girl checking phone at breakfast

@Lesia.Valentain/Twenty20

Real talk: There are a lot of numbers out there that you probably stress over throughout the day. The digits flashing on your FitBit, the commas in your bank account and the number of calories in your bacon-egg-and-cheese.

But there are three little digits you especially need to pay attention to, as they could have a major effect on your financial freedom. I’m talking about your credit score.

Why a good credit score matters.

Your credit score gives lenders a good snapshot of what type of borrower you’ll be, so you really need to take it seriously. It’s all fun and games until you can’t qualify for a mortgage, ya know?

This little number not only dictates whether you even qualify for a mortgage, credit card, other loans, insurance rates and even a cell phone plan, but it also helps determine the interest rate you’re ultimately slapped with. A bad credit score can kill a loan, and you could end up paying a cringe-worthy amount of interest. It can even be a deal-breaker on your next Bumble date.

Paying attention yet? Thought so.

What’s a good credit score?

Since nothing can ever not be complicated, you actually have many versions of your credit score from a number of different companies.

The two major companies who offer you scores are FICO and VantageScore. Fun fact: FICO is actually an analytics software company that uses a mathematical algorithm to predict financial behavior, specifically how likely it is that a borrower (you) will fall 90 days behind on payments over 24 months.

Because making a pinky promise with a lender just won’t cut it.

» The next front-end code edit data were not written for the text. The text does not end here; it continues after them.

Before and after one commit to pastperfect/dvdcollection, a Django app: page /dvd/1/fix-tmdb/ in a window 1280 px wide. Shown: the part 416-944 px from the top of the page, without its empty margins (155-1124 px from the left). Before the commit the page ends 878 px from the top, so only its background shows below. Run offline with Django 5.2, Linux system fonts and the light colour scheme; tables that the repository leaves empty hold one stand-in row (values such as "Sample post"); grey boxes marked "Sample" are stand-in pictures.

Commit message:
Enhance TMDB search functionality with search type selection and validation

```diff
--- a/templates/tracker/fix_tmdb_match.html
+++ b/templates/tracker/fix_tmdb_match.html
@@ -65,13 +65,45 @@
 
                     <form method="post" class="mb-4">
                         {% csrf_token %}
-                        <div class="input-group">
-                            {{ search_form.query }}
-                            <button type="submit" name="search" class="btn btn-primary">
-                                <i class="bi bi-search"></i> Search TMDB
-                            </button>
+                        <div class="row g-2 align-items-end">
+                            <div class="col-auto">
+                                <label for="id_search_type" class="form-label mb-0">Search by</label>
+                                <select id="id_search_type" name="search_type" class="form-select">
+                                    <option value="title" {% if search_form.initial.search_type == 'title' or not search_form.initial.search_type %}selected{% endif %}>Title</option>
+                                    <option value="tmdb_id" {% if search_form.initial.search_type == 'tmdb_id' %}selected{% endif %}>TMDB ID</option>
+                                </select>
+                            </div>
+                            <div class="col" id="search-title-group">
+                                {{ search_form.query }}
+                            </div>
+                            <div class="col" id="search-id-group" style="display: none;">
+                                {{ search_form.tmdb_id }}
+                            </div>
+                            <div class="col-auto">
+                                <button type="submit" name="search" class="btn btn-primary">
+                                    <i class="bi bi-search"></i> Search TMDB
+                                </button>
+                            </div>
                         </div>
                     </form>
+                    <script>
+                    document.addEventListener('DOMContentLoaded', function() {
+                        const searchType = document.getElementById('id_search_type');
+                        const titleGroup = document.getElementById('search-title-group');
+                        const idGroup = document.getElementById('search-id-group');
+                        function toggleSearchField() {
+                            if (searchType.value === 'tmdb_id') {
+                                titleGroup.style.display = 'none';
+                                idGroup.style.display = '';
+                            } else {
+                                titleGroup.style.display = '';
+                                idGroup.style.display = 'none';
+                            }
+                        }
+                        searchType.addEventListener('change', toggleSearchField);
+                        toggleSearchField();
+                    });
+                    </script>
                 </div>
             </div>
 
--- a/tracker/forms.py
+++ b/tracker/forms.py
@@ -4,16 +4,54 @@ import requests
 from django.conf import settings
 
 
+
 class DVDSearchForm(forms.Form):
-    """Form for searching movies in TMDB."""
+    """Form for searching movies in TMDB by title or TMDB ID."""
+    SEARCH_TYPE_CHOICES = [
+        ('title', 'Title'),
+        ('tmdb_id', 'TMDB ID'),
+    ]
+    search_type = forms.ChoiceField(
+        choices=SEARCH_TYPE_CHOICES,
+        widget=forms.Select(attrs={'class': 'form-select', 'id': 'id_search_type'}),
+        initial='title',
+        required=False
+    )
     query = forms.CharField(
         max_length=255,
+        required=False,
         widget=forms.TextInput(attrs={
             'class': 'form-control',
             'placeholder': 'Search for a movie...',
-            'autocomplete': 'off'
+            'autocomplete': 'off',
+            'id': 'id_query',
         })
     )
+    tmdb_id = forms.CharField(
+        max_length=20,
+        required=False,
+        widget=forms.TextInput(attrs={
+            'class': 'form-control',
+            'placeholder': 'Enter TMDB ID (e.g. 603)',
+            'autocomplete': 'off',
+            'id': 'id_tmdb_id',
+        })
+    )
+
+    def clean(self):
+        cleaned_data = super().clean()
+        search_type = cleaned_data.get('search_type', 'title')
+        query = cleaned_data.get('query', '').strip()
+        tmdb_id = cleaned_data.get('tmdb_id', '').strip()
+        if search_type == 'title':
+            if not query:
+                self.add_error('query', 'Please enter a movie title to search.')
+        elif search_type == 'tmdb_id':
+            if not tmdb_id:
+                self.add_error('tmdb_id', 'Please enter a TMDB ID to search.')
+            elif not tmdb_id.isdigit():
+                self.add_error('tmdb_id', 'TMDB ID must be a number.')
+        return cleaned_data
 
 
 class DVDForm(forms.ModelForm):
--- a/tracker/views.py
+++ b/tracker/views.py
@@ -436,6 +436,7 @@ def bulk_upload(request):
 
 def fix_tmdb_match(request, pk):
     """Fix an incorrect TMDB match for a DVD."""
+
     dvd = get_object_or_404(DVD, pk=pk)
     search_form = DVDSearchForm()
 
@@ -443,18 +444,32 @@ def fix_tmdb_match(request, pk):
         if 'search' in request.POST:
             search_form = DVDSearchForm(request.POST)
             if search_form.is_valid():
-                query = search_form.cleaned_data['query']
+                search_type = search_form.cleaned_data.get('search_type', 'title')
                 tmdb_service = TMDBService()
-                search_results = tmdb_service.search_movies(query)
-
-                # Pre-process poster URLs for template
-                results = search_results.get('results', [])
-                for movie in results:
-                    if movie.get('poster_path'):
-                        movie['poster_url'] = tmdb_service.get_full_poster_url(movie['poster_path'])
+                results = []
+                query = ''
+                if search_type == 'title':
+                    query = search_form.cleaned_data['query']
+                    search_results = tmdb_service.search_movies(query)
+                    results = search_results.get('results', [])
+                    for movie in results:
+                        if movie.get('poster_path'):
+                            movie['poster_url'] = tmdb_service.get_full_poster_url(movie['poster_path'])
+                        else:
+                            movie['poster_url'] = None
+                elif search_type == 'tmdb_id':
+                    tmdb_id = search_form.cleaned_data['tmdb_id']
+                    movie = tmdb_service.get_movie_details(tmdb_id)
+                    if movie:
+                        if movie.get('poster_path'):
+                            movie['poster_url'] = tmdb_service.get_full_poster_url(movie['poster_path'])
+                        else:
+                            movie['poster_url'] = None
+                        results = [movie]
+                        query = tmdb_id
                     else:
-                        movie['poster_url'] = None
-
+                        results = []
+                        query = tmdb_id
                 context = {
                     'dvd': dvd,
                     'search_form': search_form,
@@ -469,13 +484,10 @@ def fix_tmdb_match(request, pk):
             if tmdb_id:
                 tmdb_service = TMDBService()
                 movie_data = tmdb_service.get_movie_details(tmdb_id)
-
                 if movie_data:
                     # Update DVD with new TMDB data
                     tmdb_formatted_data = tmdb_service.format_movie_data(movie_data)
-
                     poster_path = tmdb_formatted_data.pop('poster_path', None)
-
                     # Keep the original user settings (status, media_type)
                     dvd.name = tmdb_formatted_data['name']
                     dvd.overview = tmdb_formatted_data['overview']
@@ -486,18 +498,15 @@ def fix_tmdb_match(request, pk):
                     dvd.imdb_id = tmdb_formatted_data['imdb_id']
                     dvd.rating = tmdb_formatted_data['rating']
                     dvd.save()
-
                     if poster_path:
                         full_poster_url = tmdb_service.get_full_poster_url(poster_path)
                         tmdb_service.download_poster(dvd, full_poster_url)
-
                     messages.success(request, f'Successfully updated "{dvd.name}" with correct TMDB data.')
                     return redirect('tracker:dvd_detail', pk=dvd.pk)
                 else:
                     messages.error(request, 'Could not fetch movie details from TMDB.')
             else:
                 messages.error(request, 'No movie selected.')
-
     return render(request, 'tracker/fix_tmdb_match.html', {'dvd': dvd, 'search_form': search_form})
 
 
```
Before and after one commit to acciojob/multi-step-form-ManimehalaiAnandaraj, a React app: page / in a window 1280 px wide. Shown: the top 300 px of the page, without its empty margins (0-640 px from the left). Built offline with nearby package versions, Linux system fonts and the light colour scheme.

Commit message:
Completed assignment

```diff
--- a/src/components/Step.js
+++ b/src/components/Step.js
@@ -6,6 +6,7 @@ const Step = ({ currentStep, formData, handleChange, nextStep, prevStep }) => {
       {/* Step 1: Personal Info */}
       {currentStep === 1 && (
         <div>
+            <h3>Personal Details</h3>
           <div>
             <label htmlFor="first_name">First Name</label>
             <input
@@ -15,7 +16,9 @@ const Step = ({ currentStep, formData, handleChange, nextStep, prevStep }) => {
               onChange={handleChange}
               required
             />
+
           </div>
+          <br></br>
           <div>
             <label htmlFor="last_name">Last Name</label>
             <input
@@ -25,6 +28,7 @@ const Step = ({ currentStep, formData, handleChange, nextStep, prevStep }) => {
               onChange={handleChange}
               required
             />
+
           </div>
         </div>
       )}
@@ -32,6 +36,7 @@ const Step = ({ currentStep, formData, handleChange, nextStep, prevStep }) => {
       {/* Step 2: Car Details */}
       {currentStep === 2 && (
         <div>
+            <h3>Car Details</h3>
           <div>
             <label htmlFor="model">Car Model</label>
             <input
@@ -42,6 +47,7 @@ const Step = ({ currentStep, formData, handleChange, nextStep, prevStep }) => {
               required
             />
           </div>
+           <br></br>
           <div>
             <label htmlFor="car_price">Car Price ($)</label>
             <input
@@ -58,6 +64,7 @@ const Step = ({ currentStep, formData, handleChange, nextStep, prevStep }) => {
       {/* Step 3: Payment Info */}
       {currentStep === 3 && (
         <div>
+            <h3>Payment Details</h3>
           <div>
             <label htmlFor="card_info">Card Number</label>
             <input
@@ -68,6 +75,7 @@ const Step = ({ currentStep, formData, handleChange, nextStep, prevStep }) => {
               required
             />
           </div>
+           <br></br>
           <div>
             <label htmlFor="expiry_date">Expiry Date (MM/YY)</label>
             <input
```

VantageScore is to FICO as Amazon is to Walmart: competition. While VantageScore is a newer scoring model developed by the three major credit bureaus, both FICO and VantageScore numbers are based on a scale that ranges from 300 to 850. FICO offers many different credit scores, depending on the request of the company that makes the inquiry. The credit report given to a landlord or potential employer won’t be the same as one provided to a mortgage lender or credit card company.

In general, though, a good credit score is 750 or higher, and will give you some of the best rates. If your credit score is anything below 650, you’ll want to do some damage control, STAT. But don’t worry, there are still credit cards out there for those with fair or bad credit.

You can easily check your credit score for free at myBankrate.com. Panicking over a pitiful score? Don’t. Categories that impact your score include your payment history, amounts owed, length of credit history, new credit and types of credit in use. With that in mind, you have most of the info you need to start building that score, and can boost your credit even more with these four simple steps.